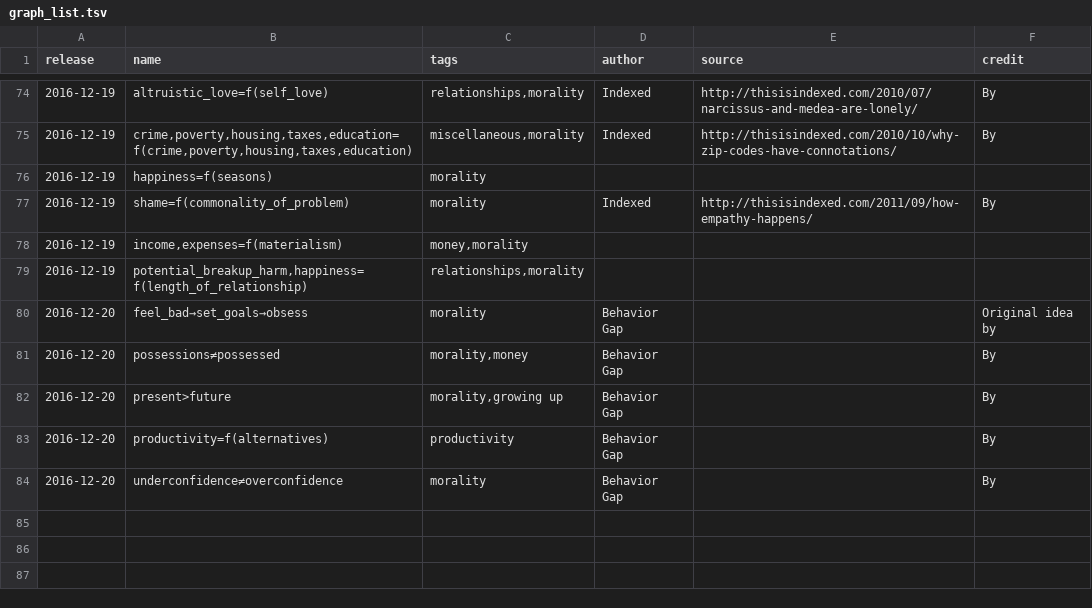
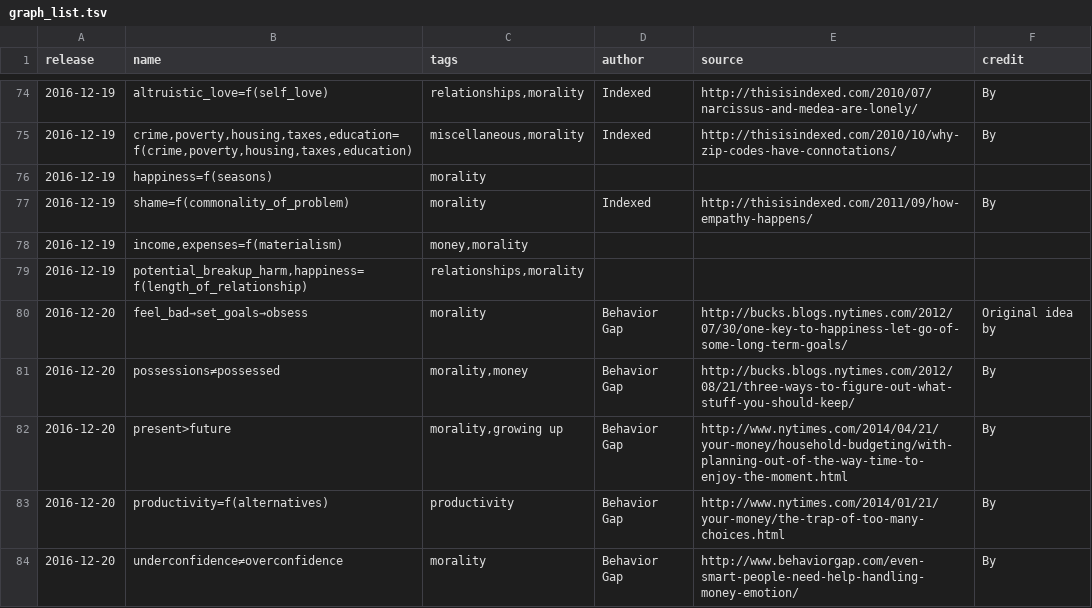
Before and after one commit to Sheraff/whiteboard-comics, a TSV file: graph_list.tsv, drawn as a sheet; only a part is shown, gaps mark what is left out.

Commit message:
sources added

```diff
--- a/graph_list.tsv
+++ b/graph_list.tsv
@@ -79,6 +79,6 @@ release	name	tags	author	source	credit
 2016-12-19	potential_breakup_harm,happiness=f(length_of_relationship)	relationships,morality			
-2016-12-20	feel_bad→set_goals→obsess	morality	Behavior Gap		Original idea by
-2016-12-20	possessions≠possessed	morality,money	Behavior Gap		By
-2016-12-20	present>future	morality,growing up	Behavior Gap		By
-2016-12-20	productivity=f(alternatives)	productivity	Behavior Gap		By
-2016-12-20	underconfidence≠overconfidence	morality	Behavior Gap		By
+2016-12-20	feel_bad→set_goals→obsess	morality	Behavior Gap	http://bucks.blogs.nytimes.com/2012/07/30/one-key-to-happiness-let-go-of-some-long-term-goals/	Original idea by
+2016-12-20	possessions≠possessed	morality,money	Behavior Gap	http://bucks.blogs.nytimes.com/2012/08/21/three-ways-to-figure-out-what-stuff-you-should-keep/	By
+2016-12-20	present>future	morality,growing up	Behavior Gap	http://www.nytimes.com/2014/04/21/your-money/household-budgeting/with-planning-out-of-the-way-time-to-enjoy-the-moment.html	By
+2016-12-20	productivity=f(alternatives)	productivity	Behavior Gap	http://www.nytimes.com/2014/01/21/your-money/the-trap-of-too-many-choices.html	By
+2016-12-20	underconfidence≠overconfidence	morality	Behavior Gap	http://www.behaviorgap.com/even-smart-people-need-help-handling-money-emotion/	By
```
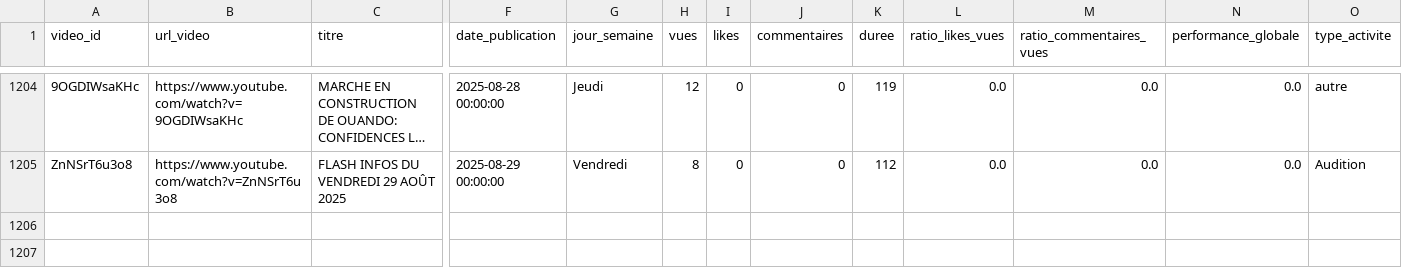
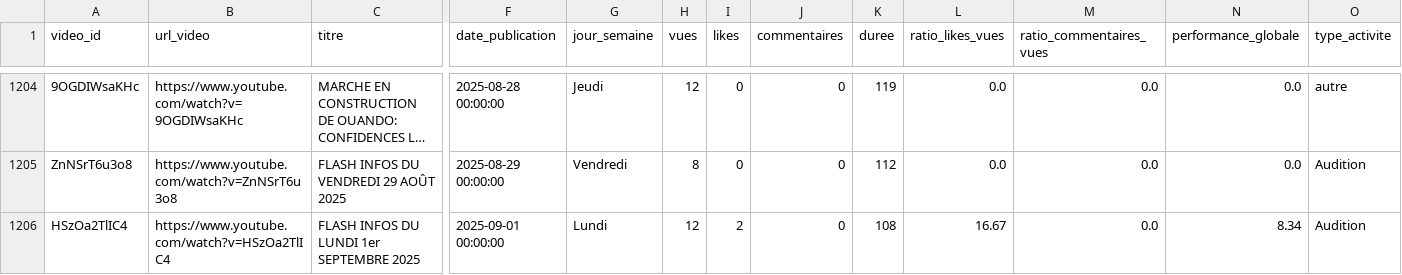
Before and after one commit to duv40/AN-Project, a CSV file: donnees.csv, drawn as a sheet; only a part is shown, gaps mark what is left out; long unchanged cells end in …; rows hold the shown columns only; the diff names each change by its address in the sheet, - before the commit and + after, or states it on an @@ line.

```diff
--- a/donnees.csv
+++ b/donnees.csv
+row 1206: HSzOa2TlIC4 | https://www.youtube.com/watch?v=HSzOa2TlIC4 | FLASH INFOS DU LUNDI 1er SEPTEMBRE 2025 | 2025-09-01 00:00:00 | Lundi | 12 | 2 | 0 | 108 | 16.67 | 0.0 | 8.34 | Audition
```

——————

## TASK TO COMPLETE
State how many lines in the records contain the string "donnees". Give the number with no words around it.

## THE COMPLETED TASK
3